Segment Open

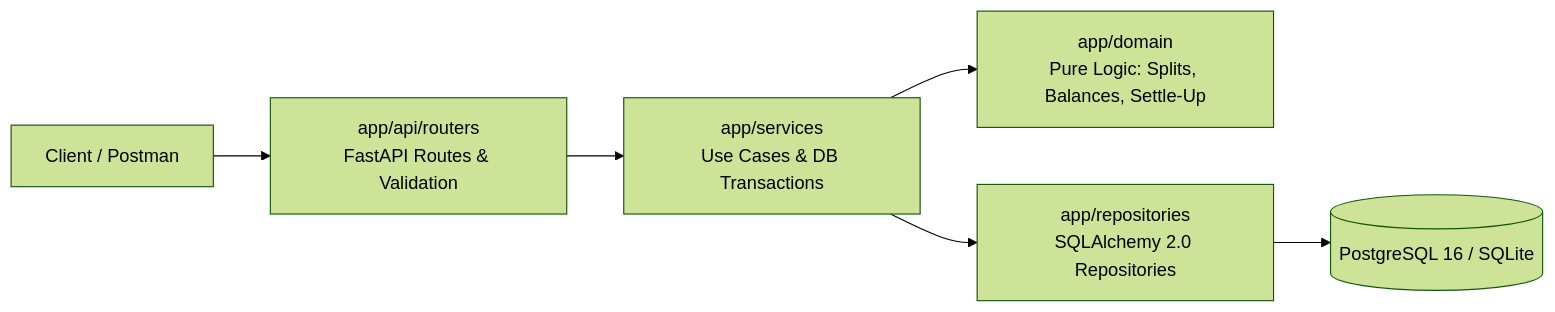
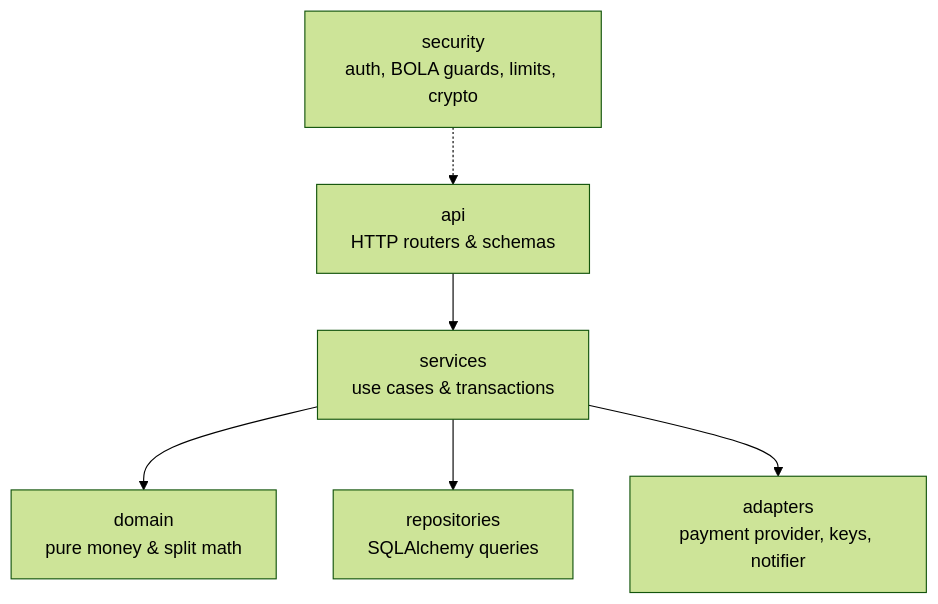
The sixth of 8 diagrams in README.md (AdityaP700/Akira), drawn with Mermaid (forest theme) before and after one commit. The commit also changed other lines of this file and 3 other files, not shown here.

````diff
--- a/README.md
+++ b/README.md
@@ -52,8 +313,8 @@
 ```mermaid
-flowchart LR
-    Client[Client / Postman] --> Routers[app/api/routers<br/>FastAPI Routes & Validation]
-    Routers --> Services[app/services<br/>Use Cases & DB Transactions]
-    Services --> Domain[app/domain<br/>Pure Logic: Splits, Balances, Settle-Up]
-    Services --> Repos[app/repositories<br/>SQLAlchemy 2.0 Repositories]
-    Repos --> DB[(PostgreSQL 16 / SQLite)]
+flowchart TD
+    API["api<br/>HTTP routers & schemas"] --> SVC["services<br/>use cases & transactions"]
+    SVC --> DOM["domain<br/>pure money & split math"]
+    SVC --> REPO["repositories<br/>SQLAlchemy queries"]
+    SVC --> ADP["adapters<br/>payment provider, keys, notifier"]
+    SEC["security<br/>auth, BOLA guards, limits, crypto"] -.-> API
 ```
````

Segment Closed

> _WHAT IS NEEDED_
Without the pictures, repeat every record above exactly as written.

> _TASK RESULT_
The sixth of 8 diagrams in README.md (AdityaP700/Akira), drawn with Mermaid (forest theme) before and after one commit. The commit also changed other lines of this file and 3 other files, not shown here.

````diff
--- a/README.md
+++ b/README.md
@@ -52,8 +313,8 @@
 ```mermaid
-flowchart LR
-    Client[Client / Postman] --> Routers[app/api/routers<br/>FastAPI Routes & Validation]
-    Routers --> Services[app/services<br/>Use Cases & DB Transactions]
-    Services --> Domain[app/domain<br/>Pure Logic: Splits, Balances, Settle-Up]
-    Services --> Repos[app/repositories<br/>SQLAlchemy 2.0 Repositories]
-    Repos --> DB[(PostgreSQL 16 / SQLite)]
+flowchart TD
+    API["api<br/>HTTP routers & schemas"] --> SVC["services<br/>use cases & transactions"]
+    SVC --> DOM["domain<br/>pure money & split math"]
+    SVC --> REPO["repositories<br/>SQLAlchemy queries"]
+    SVC --> ADP["adapters<br/>payment provider, keys, notifier"]
+    SEC["security<br/>auth, BOLA guards, limits, crypto"] -.-> API
 ```
````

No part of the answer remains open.